HONOLULU (HawaiiNewsNow) - The hole in the fuselage of the Southwest Airlines jet was a foot wide and five feet long.
"People looked up and said, 'Oh, my God, you can see the sky," passenger David Mathias said.
The aircraft was a Boeing 737--300 series, a workhorse on short trips as is Hawaiian Airline's 717 that flies inter island.
But airline analyst Peter Forman said there's no comparison.
"That airplane that Hawaiian uses is actually an outgrowth of the Douglas DC-9. So it's really a completely different design for fuselage than the 737s," he said.
The Federal Aviation Administration's inspection order to inspect dozens of airplanes applies to Boeing 737-300s, 400s and 500s.
"We don't fly any models of the 737 which is subject to the inspection rule. We visually inspect our 717s before every flight," Hawaiian Airlines spokesman Keoni Wagner said.
Aloha Air Cargo does fly Boeing 737s. But company chief operating officer Patrick Rosa said the inspection order "does not affect 737-200 advance series which we fly inter island."
Forman said the Southwest scare also highlights the fact that newer planes are built better.
"We can see from the Southwest problems that even though when cracks do appear they don't expand catastrophically like they did on the older airplanes. I think there's already an improvement over what we had decades ago," he said.
April 28 marks the 23rd anniversary of the Aloha Airlines disaster when an explosive decompression on flight 243 killed a flight attendant and seriously injured seven passengers..

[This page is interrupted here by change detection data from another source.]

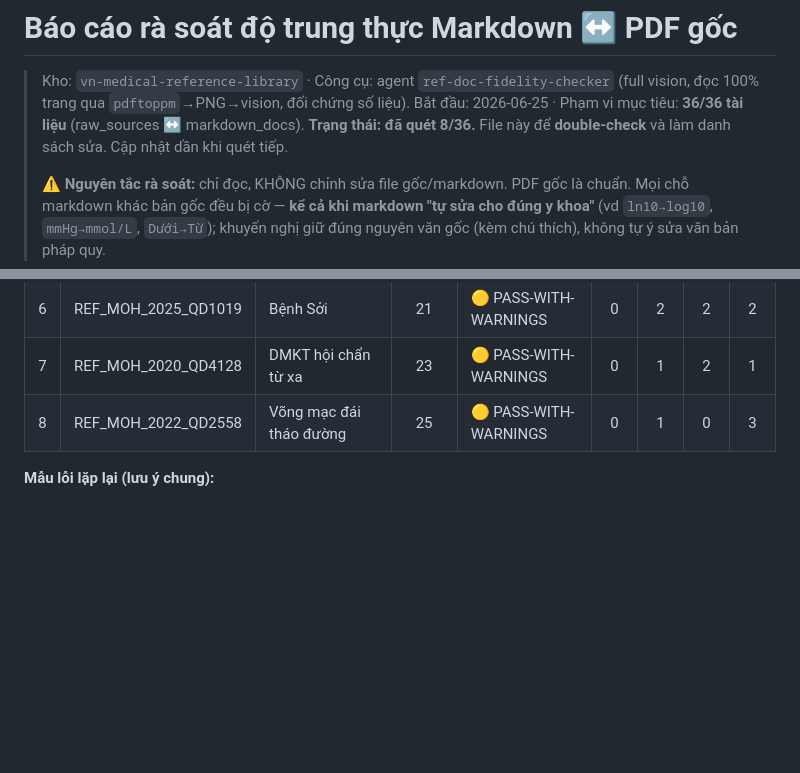
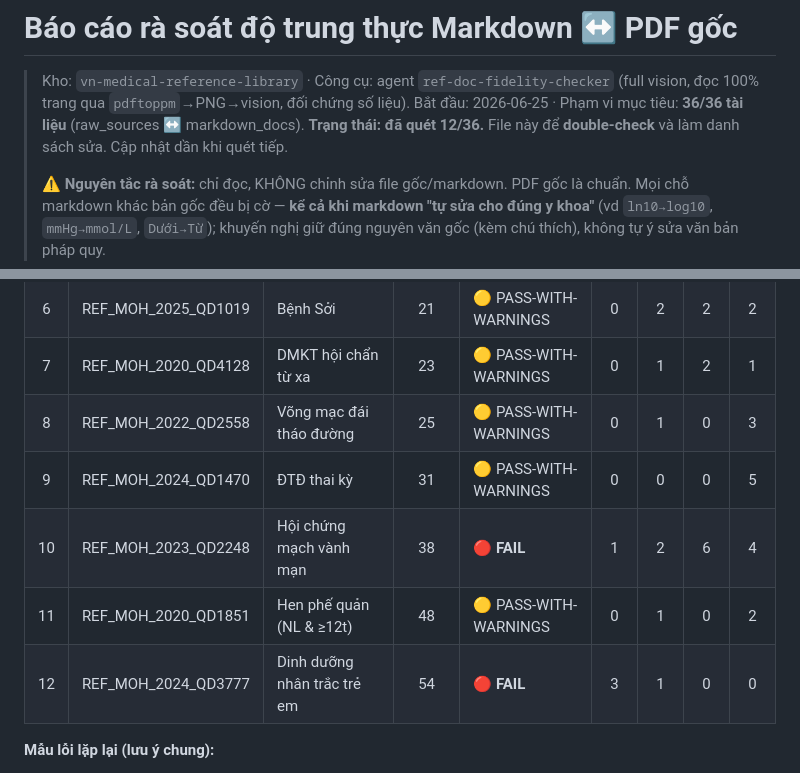
Before and after one commit to MedPassVN/vn-medical-reference-library, a Markdown page: FIDELITY_REVIEW.md, 2 parts joined by grey strips. Drawn GitHub-style; blank space fills up the shorter version.

```diff
--- a/FIDELITY_REVIEW.md
+++ b/FIDELITY_REVIEW.md
@@ -2,7 +2,7 @@
 
 > Kho: `vn-medical-reference-library` · Công cụ: agent `ref-doc-fidelity-checker` (full vision, đọc 100% trang qua `pdftoppm`→PNG→vision, đối chứng số liệu).
 > Bắt đầu: 2026-06-25 · Phạm vi mục tiêu: **36/36 tài liệu** (raw_sources ↔ markdown_docs).
-> **Trạng thái: đã quét 8/36.** File này để **double-check** và làm danh sách sửa. Cập nhật dần khi quét tiếp.
+> **Trạng thái: đã quét 12/36.** File này để **double-check** và làm danh sách sửa. Cập nhật dần khi quét tiếp.
 >
 > ⚠️ **Nguyên tắc rà soát:** chỉ đọc, KHÔNG chỉnh sửa file gốc/markdown. PDF gốc là chuẩn. Mọi chỗ markdown khác bản gốc đều bị cờ — **kể cả khi markdown "tự sửa cho đúng y khoa"** (vd `ln10→log10`, `mmHg→mmol/L`, `Dưới→Từ`); khuyến nghị giữ đúng nguyên văn gốc (kèm chú thích), không tự ý sửa văn bản pháp quy.
 
@@ -25,6 +25,10 @@
 | 6 | REF_MOH_2025_QD1019 | Bệnh Sởi | 21 | 🟡 PASS-WITH-WARNINGS | 0 | 2 | 2 | 2 |
 | 7 | REF_MOH_2020_QD4128 | DMKT hội chẩn từ xa | 23 | 🟡 PASS-WITH-WARNINGS | 0 | 1 | 2 | 1 |
 | 8 | REF_MOH_2022_QD2558 | Võng mạc đái tháo đường | 25 | 🟡 PASS-WITH-WARNINGS | 0 | 1 | 0 | 3 |
+| 9 | REF_MOH_2024_QD1470 | ĐTĐ thai kỳ | 31 | 🟡 PASS-WITH-WARNINGS | 0 | 0 | 0 | 5 |
+| 10 | REF_MOH_2023_QD2248 | Hội chứng mạch vành mạn | 38 | 🔴 **FAIL** | 1 | 2 | 6 | 4 |
+| 11 | REF_MOH_2020_QD1851 | Hen phế quản (NL & ≥12t) | 48 | 🟡 PASS-WITH-WARNINGS | 0 | 1 | 0 | 2 |
+| 12 | REF_MOH_2024_QD3777 | Dinh dưỡng nhân trắc trẻ em | 54 | 🔴 **FAIL** | 3 | 1 | 0 | 0 |
 
 **Mẫu lỗi lặp lại (lưu ý chung):**
 1. **Header để trống số/ngày quyết định** (`Số: /QĐ-BYT`, `ngày tháng năm`) — gặp ở nhiều file (1575, 2558, 1840…).
```
Also changed, not shown: other parts of FIDELITY_REVIEW.md (+29 -2 lines).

The Southwest incident gives the airline industry another reason to take a close look at itself and especially at its older aircraft.